NO-one is looking forward to the return of racing at Moe tomorrow more than its most successful training operation – Peter Gelagotis Racing.

Peter’s brother Manny Gelagotis said the two-year wait for racing to return would be worthwhile judging by the state of the redeveloped surface.

“The new track has a surface that compares with Kensington (the Strathayr track at Randwick) and Moonee Valley, it is just beautiful,” Gelagotis said.

Moe Racing Club has successfully completed all requirements of a Racing Victoria Limited program that included slow trackwork gallops, barrier jump outs and official trials to get the green light to race again.

Gelagotis predicted a massive resurgence in the popularity of Moe in particular and Gippsland racing in general.

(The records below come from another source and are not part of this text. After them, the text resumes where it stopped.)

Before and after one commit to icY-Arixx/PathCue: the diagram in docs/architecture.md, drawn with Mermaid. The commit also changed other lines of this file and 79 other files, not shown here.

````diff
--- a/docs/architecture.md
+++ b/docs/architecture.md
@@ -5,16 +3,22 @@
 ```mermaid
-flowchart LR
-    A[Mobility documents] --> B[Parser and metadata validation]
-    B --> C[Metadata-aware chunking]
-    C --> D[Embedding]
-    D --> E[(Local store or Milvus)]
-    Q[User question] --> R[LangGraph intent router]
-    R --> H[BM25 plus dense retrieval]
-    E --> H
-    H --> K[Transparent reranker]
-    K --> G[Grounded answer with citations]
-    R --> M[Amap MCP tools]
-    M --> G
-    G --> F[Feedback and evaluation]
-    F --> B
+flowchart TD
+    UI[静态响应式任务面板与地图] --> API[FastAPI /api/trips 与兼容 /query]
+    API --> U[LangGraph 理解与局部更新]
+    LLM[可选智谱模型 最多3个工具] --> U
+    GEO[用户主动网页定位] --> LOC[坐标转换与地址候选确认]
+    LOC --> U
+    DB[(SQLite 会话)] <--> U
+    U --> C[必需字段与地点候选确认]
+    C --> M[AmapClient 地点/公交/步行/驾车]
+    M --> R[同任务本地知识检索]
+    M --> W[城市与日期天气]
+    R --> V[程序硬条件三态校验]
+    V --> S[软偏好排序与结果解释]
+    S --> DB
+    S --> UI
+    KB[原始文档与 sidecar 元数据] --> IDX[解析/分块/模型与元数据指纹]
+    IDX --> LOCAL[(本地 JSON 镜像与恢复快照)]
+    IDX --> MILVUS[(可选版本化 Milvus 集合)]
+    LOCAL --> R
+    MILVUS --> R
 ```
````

“Moe is our home track, but Gippsland racing is what we are all about,” he said.

Facts back that statement up.

Peter Gelagotis Racing has won the Gippsland Racehorse of the Year title for the past three seasons with Savquaw, which won the 2009 Moe Cup, Belgiotto and Hvasstan.

With their primary course out of action, Manny Gelagotis said the 30 trainers at Moe had done it tough for more than two years.

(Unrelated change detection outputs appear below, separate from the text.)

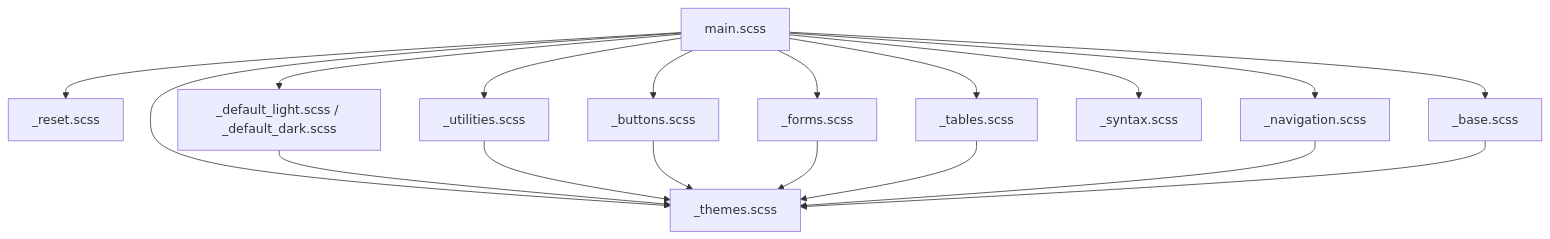
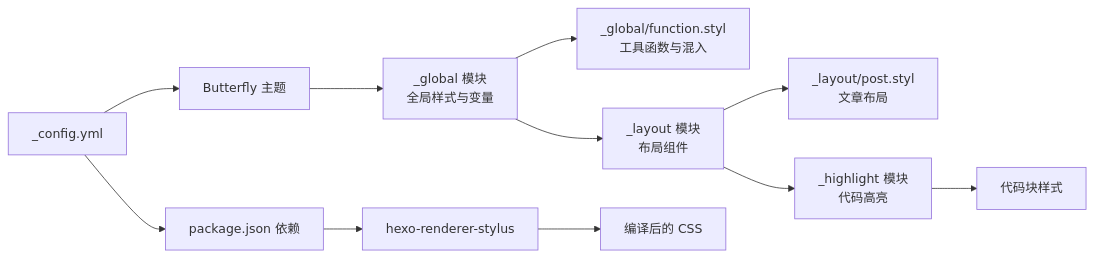
Before and after one commit to CoolPig0720/CoolPig0720.github.io: the second of 3 diagrams in .qoder/repowiki/zh/content/主题和样式系统/SCSS 架构详解/SCSS 架构详解.md, drawn with Mermaid. The commit also changed other lines of this file and 36 other files, not shown here.

````diff
--- a/.qoder/repowiki/zh/content/主题和样式系统/SCSS 架构详解/SCSS 架构详解.md
+++ b/.qoder/repowiki/zh/content/主题和样式系统/SCSS 架构详解/SCSS 架构详解.md
@@ -303,20 +94,13 @@
 ```mermaid
-graph TB
-M["main.scss"] --> TS["_themes.scss"]
-M --> RL["_reset.scss"]
-M --> BA["_base.scss"]
-M --> UT["_utilities.scss"]
-M --> BT["_buttons.scss"]
-M --> FM["_forms.scss"]
-M --> TB["_tables.scss"]
-M --> NV["_navigation.scss"]
-M --> SX["_syntax.scss"]
-M --> TH["_default_light.scss / _default_dark.scss"]
-TH --> TS
-UT --> TS
-BT --> TS
-FM --> TS
-TB --> TS
-NV --> TS
-BA --> TS
+graph LR
+Config["_config.yml"] --> Theme["Butterfly 主题"]
+Theme --> Global["_global 模块<br/>全局样式与变量"]
+Global --> Function["_global/function.styl<br/>工具函数与混入"]
+Global --> Layout["_layout 模块<br/>布局组件"]
+Layout --> Post["_layout/post.styl<br/>文章布局"]
+Layout --> Highlight["_highlight 模块<br/>代码高亮"]
+Highlight --> CodeBlocks["代码块样式"]
+Config --> Package["package.json 依赖"]
+Package --> Renderer["hexo-renderer-stylus"]
+Renderer --> Compiled["编译后的 CSS"]
 ```
````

“We have had to ask permission to gallop horses at other race tracks,” he said.

“Previously we were using Moe six days a week.”

Gelagotis predicted the new state-of-the-art racetrack at Moe would entice local trainers to expand and new trainers to come to the city.

“It’s the current trend, isn’t it,” he said.

“Darren Weir is doing all right at Ballarat and has made out of town training something fashionable.”

Moe Racing Club racing manager Mark Hill said tomorrow’s meeting would be used as a “soft” introduction of its new track.

The venue will also host meetings on Anzac Day, 5 May, 19 May, 14 June and 8 July.

The Moe Cup will return to its traditional date – two days before the Caulfield Cup in October.

The redevelopment project cost about $4.5 million.